I love the texture of this drink. I used skim milk and it still had an extremely creamy texture as if I had used half and half because of the pumpkin. I like to think that means it's more healthy. Leave me to my illusions, please.

The only changes I made to this recipe were to use skim milk instead of whole, increase the amount of cinnamon, and use white chocolate chips instead of a chopped bar. I also changed the servings from 4 to 3 because it would only make 4 small servings and... good luck only having a little of this!

It's definitely an interesting and delicious variation on white hot chocolate. It's gotten me thinking about other white chocolate flavor combinations like with raspberry, peanut butter, peach, caramel, etc. This could get very dangerous.  How long do you think I could live off of only hot chocolate? Until the weather warms up? I'll let you know...

Pumpkin White Hot Chocolate (3 servings) from Closet Cooking
·         3 cups skim milk
1 cup canned pumpkin puree
1 teaspoon cinnamon
1/4 teaspoon ginger
1/8 teaspoon cloves
1/8 teaspoon nutmeg
1 teaspoon vanilla
4 ounces white chocolate chips
pinch salt
1. Heat the milk, pumpkin puree, and spices in a sauce pan until it just starts to simmer.
2. Add the chocolate and stir until it has melted.
3. Pour into mugs and top with whipped cream and garnish with cinnamon.

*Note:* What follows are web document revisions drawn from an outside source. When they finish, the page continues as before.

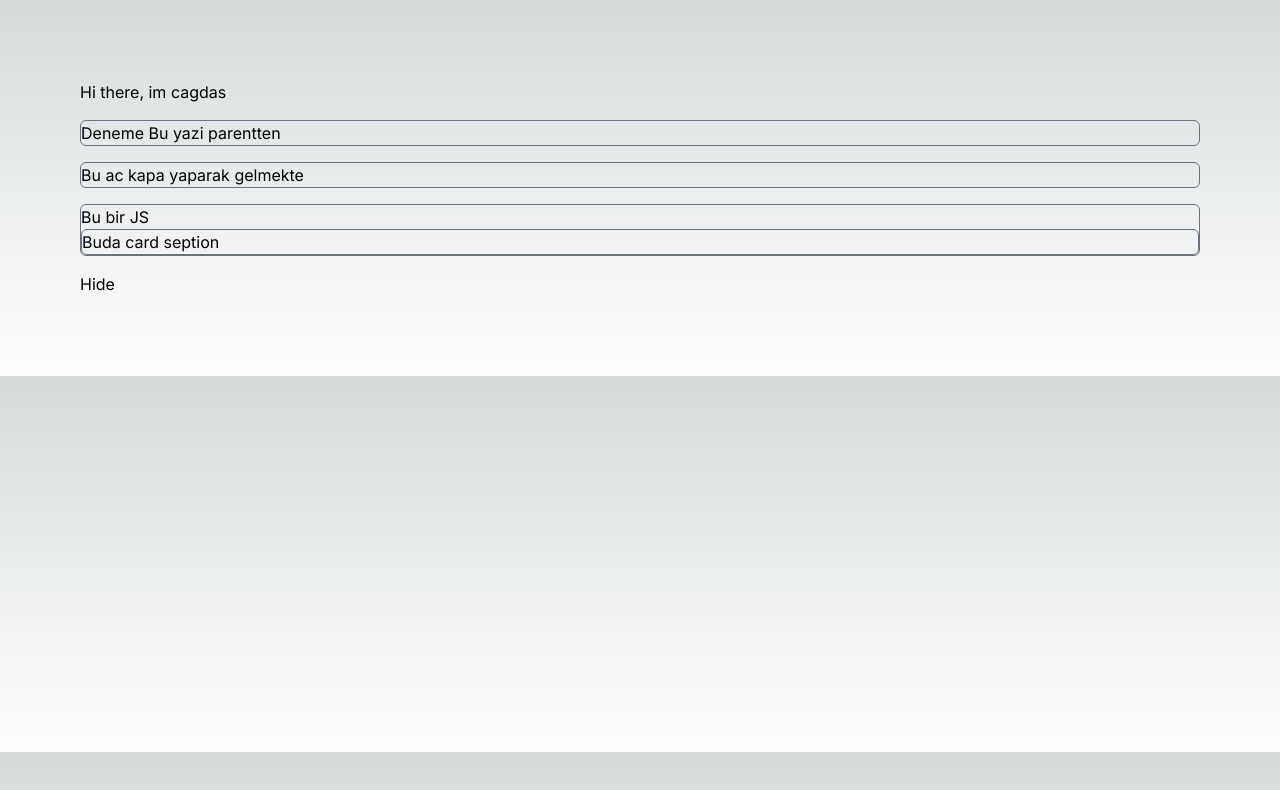
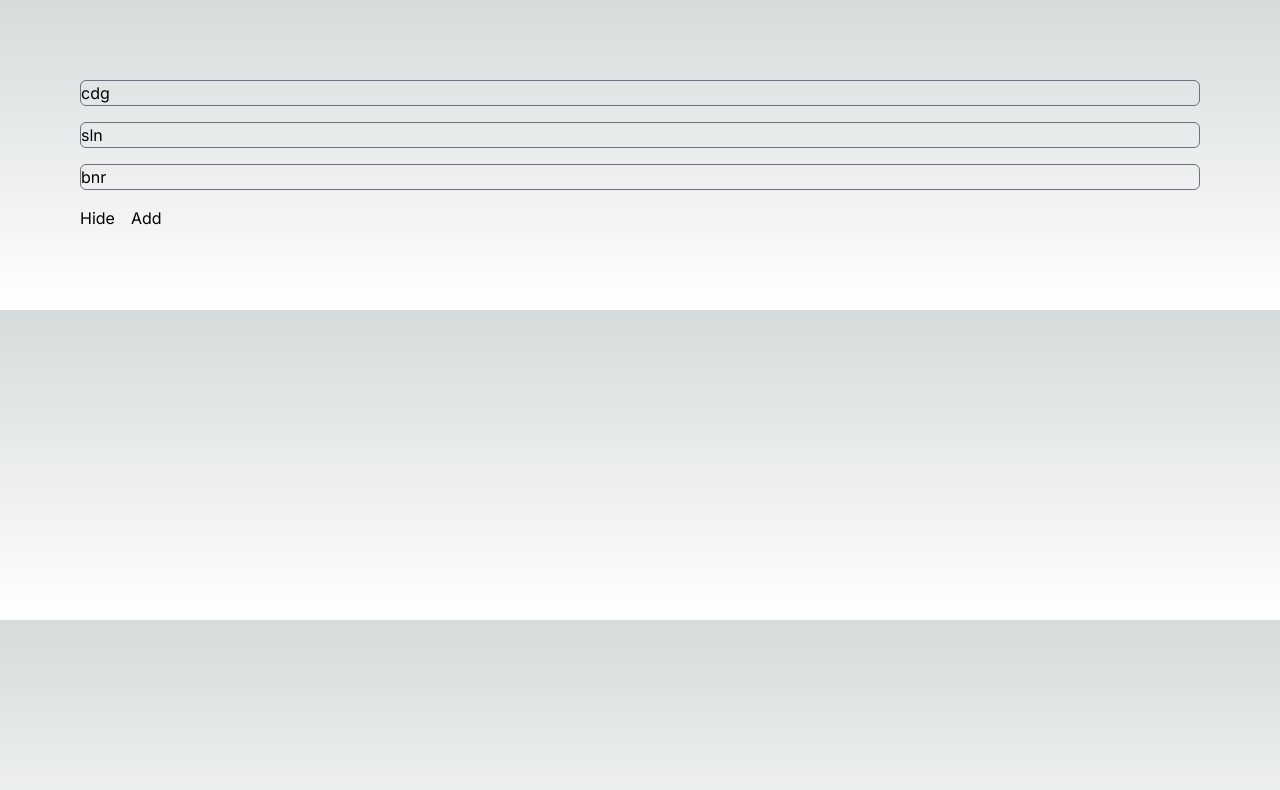
Before and after one commit to tascagdas/tascagdas-blog-portfolio, a Next.js app: page / in a window 1280 px wide. Shown: the top 790 px of the page. Built offline with nearby package versions, Linux system fonts and the light colour scheme.

Commit message:
usestate ve array mapleme islemi basit ornek

```diff
--- a/app/page.js
+++ b/app/page.js
@@ -12,19 +12,8 @@ export default function Home() {
   const myName = "cagdas"
   const [isVisible, setIsVisible]=useState(true)
 
-  const cards = isVisible && <>
-    <div >
-      Hi there, im {myName}
-    </div>
-    <Card>Deneme Bu yazi parentten</Card>
-    <Card >Bu ac kapa yaparak gelmekte</Card>
-    <Card>
-      <div>
-        Bu bir JS
-      </div>
-      <Card>Buda card seption</Card>
-    </Card>
-  </>
+  const [names,setNames]= useState(['cdg','sln','bnr'])
+  const cards = isVisible && names.map((name,index) => <Card key={index}>{name }</Card>)
 
 
   function handleClick() {
@@ -34,14 +23,20 @@ export default function Home() {
 
 
   }
+  const handleAdd=()=>{
+    setNames([...names,'Yeni eklenen'])
+  }
 
   return (
     <>
       <div className="p-20 space-y-4">
         {cards}
-        <button className="btn" onClick={handleClick}>
-          {isVisible?'Hide':'Show'}
-        </button>
+        <div className="flex space-x-4">
+          <button className="btn" onClick={handleClick}>
+            {isVisible ? 'Hide' : 'Show'}
+          </button>
+          <button onClick={handleAdd}>Add</button>
+</div>
       </div>
 
     </>
```
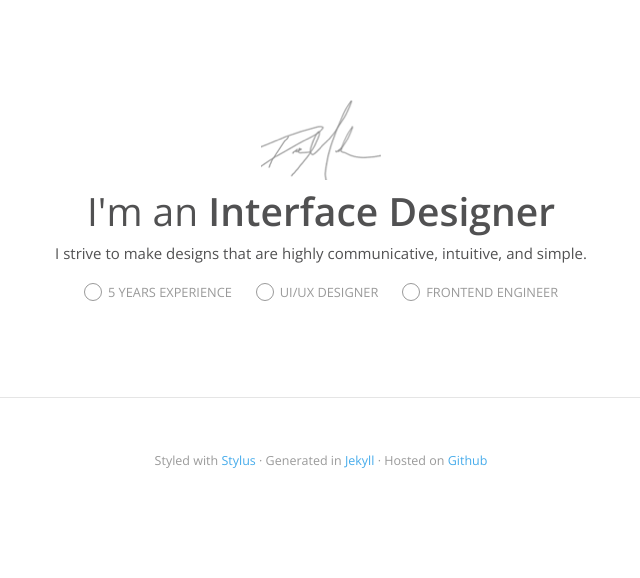
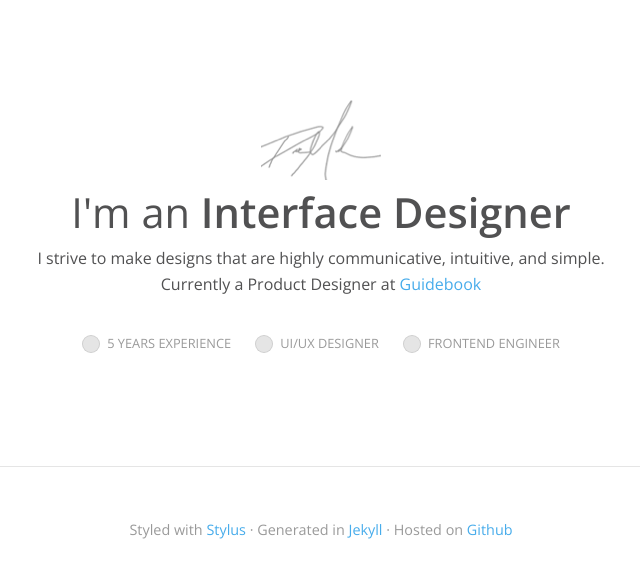
Before and after one commit to derekmlr/derekmlr-2016, a Jekyll site: the page built from index.html, in a window 1280 px wide. Shown: the top 578 px of the page, without its empty margins (319-959 px from the left). Built offline with Jekyll 4.4.1, drawn with Linux system fonts in a browser that asks for light colours.

Commit message:
Additional style tweaks to grid, typography, and structure. JS tweaked for preview style adjustments.

```diff
--- a/_layouts/default.html
+++ b/_layouts/default.html
@@ -26,7 +26,10 @@
 <header id="header">
 	<a href="/" id="logo">Derek Marler</a>
 	<h1>I'm an <strong>Interface Designer</strong></h1>
-	<p>I strive to make designs that are highly communicative, intuitive, and simple.</p>
+	<p>
+		I strive to make designs that are highly communicative, intuitive, and simple.<br>
+		Currently a Product Designer at <a href="https://www.guidebook.com">Guidebook</a>
+	</p>
 	<ul class="skills-list">
 		<li class="skill skill-years">5 years experience</li>
 		<li class="skill skill-designer">UI/UX Designer</li>
@@ -41,7 +44,7 @@
 <hr>
 
 <footer id="footer">
-	<small>Styled with <a href="https://github.com/LearnBoost/stylus">Stylus</a> &middot; Generated in <a href="https://github.com/jekyll/jekyll">Jekyll</a> &middot; Hosted on <a href="https://github.com/derekmlr/derekmlr.github.io">Github</a></small>
+	<span class="credits">Styled with <a href="https://github.com/LearnBoost/stylus">Stylus</a> &middot; Generated in <a href="https://github.com/jekyll/jekyll">Jekyll</a> &middot; Hosted on <a href="https://github.com/derekmlr/derekmlr.github.io">Github</a></span>
 </footer>
 
 <script src="/js/jquery.min.js" type="text/javascript" charset="utf-8"></script>
--- a/css/style.css
+++ b/css/style.css
@@ -30,14 +30,15 @@
 body {
   background: #fff;
   color: #515152;
-  font: 15px/1.5em "Open Sans", helvetica, arial;
+  font: 16px/1.6em "Open Sans", helvetica, arial;
   -webkit-font-smoothing: antialiased;
 }
 hr {
   border: none;
   border-top: 1px solid rgba(0,0,0,0.1);
   margin: 50px auto;
-  width: 920px;
+  max-width: 1100px;
+  width: 100%;
 }
 #header,
 #content,
@@ -47,11 +48,12 @@
   width: 100%;
 }
 #header {
-  padding: 100px 0 64px;
+  padding: 100px 0 80px;
   text-align: center;
 }
 #header .skills-list {
   list-style: none;
+  margin-top: 2em;
   text-align: center;
 }
 #header .skills-list .skill {
@@ -59,21 +61,22 @@
   display: inline-block;
   font-size: 0.8rem;
   margin: 0 10px;
-  padding-left: 24px;
+  padding-left: 25px;
   position: relative;
   text-transform: uppercase;
 }
 #header .skills-list .skill:before {
+  background: rgba(0,0,0,0.1);
+  border: 1px solid rgba(0,0,0,0.1);
+  -webkit-border-radius: 16px;
+  border-radius: 16px;
   content: '';
   display: block;
-  border: 1px solid rgba(0,0,0,0.4);
-  -webkit-border-radius: 16px;
-  border-radius: 16px;
   height: 16px;
   left: 0;
   position: absolute;
   width: 16px;
-  top: 2px;
+  top: 4px;
 }
 #logo {
   background-image: url("/img/logo.png");
@@ -96,26 +99,30 @@
 }
 #footer {
   color: rgba(0,0,0,0.4);
+  padding: 0 0 2em;
   text-align: center;
 }
+#footer .credits {
+  font-size: 0.9rem;
+}
 #work-list {
-  margin: 0 0 -20px -35px;
+  margin: 0 0 -20px -75px;
   position: relative;
-  width: 880px;
+  width: 960px;
 }
 #work-list .item {
   background: #eee;
   border: 1px solid rgba(0,0,0,0.1);
-  cursor: pointer;
+  cursor: zoom-in;
   display: inline-block;
-  height: 150px;
+  height: 225px;
   margin: 0 20px 20px 0;
   opacity: 0;
   -ms-filter: "progid:DXImageTransform.Microsoft.Alpha(Opacity=0)";
   filter: alpha(opacity=0);
   overflow: hidden;
   position: relative;
-  width: 200px;
+  width: 300px;
   -webkit-transform: scale(0.8);
   -moz-transform: scale(0.8);
   -o-transform: scale(0.8);
@@ -183,7 +190,7 @@
   background-size: 100% auto;
   -webkit-box-shadow: 0 3px 12px rgba(0,0,0,0.25);
   box-shadow: 0 3px 12px rgba(0,0,0,0.25);
-  height: 300px;
+  height: 450px;
   opacity: 0;
   -ms-filter: "progid:DXImageTransform.Microsoft.Alpha(Opacity=0)";
   filter: alpha(opacity=0);
@@ -198,7 +205,7 @@
   -o-transition: scale 0.1s ease-in-out, opacity 0.1s ease-in-out;
   -ms-transition: scale 0.1s ease-in-out, opacity 0.1s ease-in-out;
   transition: scale 0.1s ease-in-out, opacity 0.1s ease-in-out;
-  width: 400px;
+  width: 600px;
 }
 #work-preview.show {
   opacity: 1;
--- a/js/script.js
+++ b/js/script.js
@@ -37,7 +37,7 @@
 		limit = (limit > data.length) ? data.length : limit;
 		for(i=0;i < limit;i++) {
 			var html = '<li class="item">'+
-			           '<img src="'+data[i].image_teaser_url+'" class="thumb">'+
+			           '<img src="'+data[i].image_url+'" class="thumb">'+
 			           '<span class="meta" data-full="'+data[i].image_url+'">'+
 			           '<h2>'+data[i].title+'</h2>'+
 			           //jQuery(data[i].description).text()+
@@ -55,8 +55,8 @@
 			$(this).find('.meta')
 				.on('mousemove', function(e){
 					var that = this;
-					var xPos = ((e.pageX+420) > $(window).width()) ? (e.pageX-420) : e.pageX+20;
-					var yPos = ((e.pageY+300) > $(window).height()) ? (e.pageY-320) : e.pageY+20;
+					var xPos = ((e.pageX+620) > $(window).width()) ? (e.pageX-620) : e.pageX+20;
+					var yPos = ((e.pageY+450) > $(window).height()) ? (e.pageY-470) : e.pageY+20;
 					$('#work-preview').addClass('show').css({
 					   left:  xPos,
 					   top:   yPos,
```
Also changed, not shown: styl/layout.styl (+20 -14 lines), 4 other files.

Thursday, January 5, 2012

Turkey Pot Pie

Hi everyone!  I hope you all had a wonderful holiday season and are currently enjoying the New Year!

My resolution for 2012 is to stop neglecting this blog. I just get so distracted around the holidays with spending time with my family and really committing to complete relaxation. But now I have no more excuses because the next holiday is Valentine's Day and that means nothing.

The recipe I'm sharing today is something I made from Thanksgiving leftovers. Yes, that's right... Thanksgiving... like back in November. It's a tribute to how much of a bum I've been.

There's few things I love more than Thanksgiving leftovers. I could eat potatoes and stuffing for weeks and never get sick of it. I also love turkey, probably because my family really only eats it around Thanksgiving (which will definitely be changing). This year my mom mentioned that she was craving pot pie so I figured I would give it a shot. I had never eaten or made a homemade pot pie. I only remember eating the little frozen ones on a weekly basis when I was growing up. Then as I got older I realized that a tiny pie that doesn't fill you up packs in over 500 calories.  Not okay.

I used the Pillsbury recipe for a chicken pot pie. The only real changes that I made is that I doubled the turkey and added sauteed mushrooms, which is reflected in the recipe below. That sounds a little excessive but as I was making my filling, it looked really runny. I thought a runny filling would make for a soggy pie that would be hard to serve. I think I made the right choice because it was moist and tasty without being soupy.

This was really easy to make and the perfect comfort food for a chilly night. It would be really easy to do with leftover or rotisserie chicken as well. I'll put that on my "to do" list and so should you! :)

Turkey Pot Pie (6 servings)
  • 1box Pillsbury® refrigerated pie crusts, softened as directed on box
  • 1/3 cup butter or margarine
  • 1/2 cup chopped onion
  • 1/3 cup all-purpose flour
  • 1/2 teaspoon salt
  • 1/4 teaspoon pepper
  • 1 3/4 cups Progresso® chicken broth (from 32-oz carton)
  • 1/2 cup milk
  • 4 cups shredded cooked turkey
  • 2 cups Green Giant® Valley Fresh Steamers™ frozen mixed vegetables, thawed
  • 1 8oz package of mushrooms, sauteed 
  1. Heat oven to 425°F. Make pie crusts as directed on box for Two-Crust Pie using 9-inch glass pie pan.
  2. In 2-quart saucepan, melt butter over medium heat. Add onion; cook 2 minutes, stirring frequently, until tender. Stir in flour, salt and pepper until well blended. Gradually stir in broth and milk, cooking and stirring until bubbly and thickened.
  3. Stir in turkey, mixed vegetables, and mushrooms. Remove from heat. Spoon chicken mixture into crust-lined pan. Top with second crust; seal edge and flute. Cut slits in several places in top crust.
  4. Bake 30 to 40 minutes or until crust is golden brown. During last 15 to 20 minutes of baking, cover crust edge with strips of foil to prevent excessive browning. Let stand 5 minutes before serving.

I could have stopped at this point and eaten it with a ladle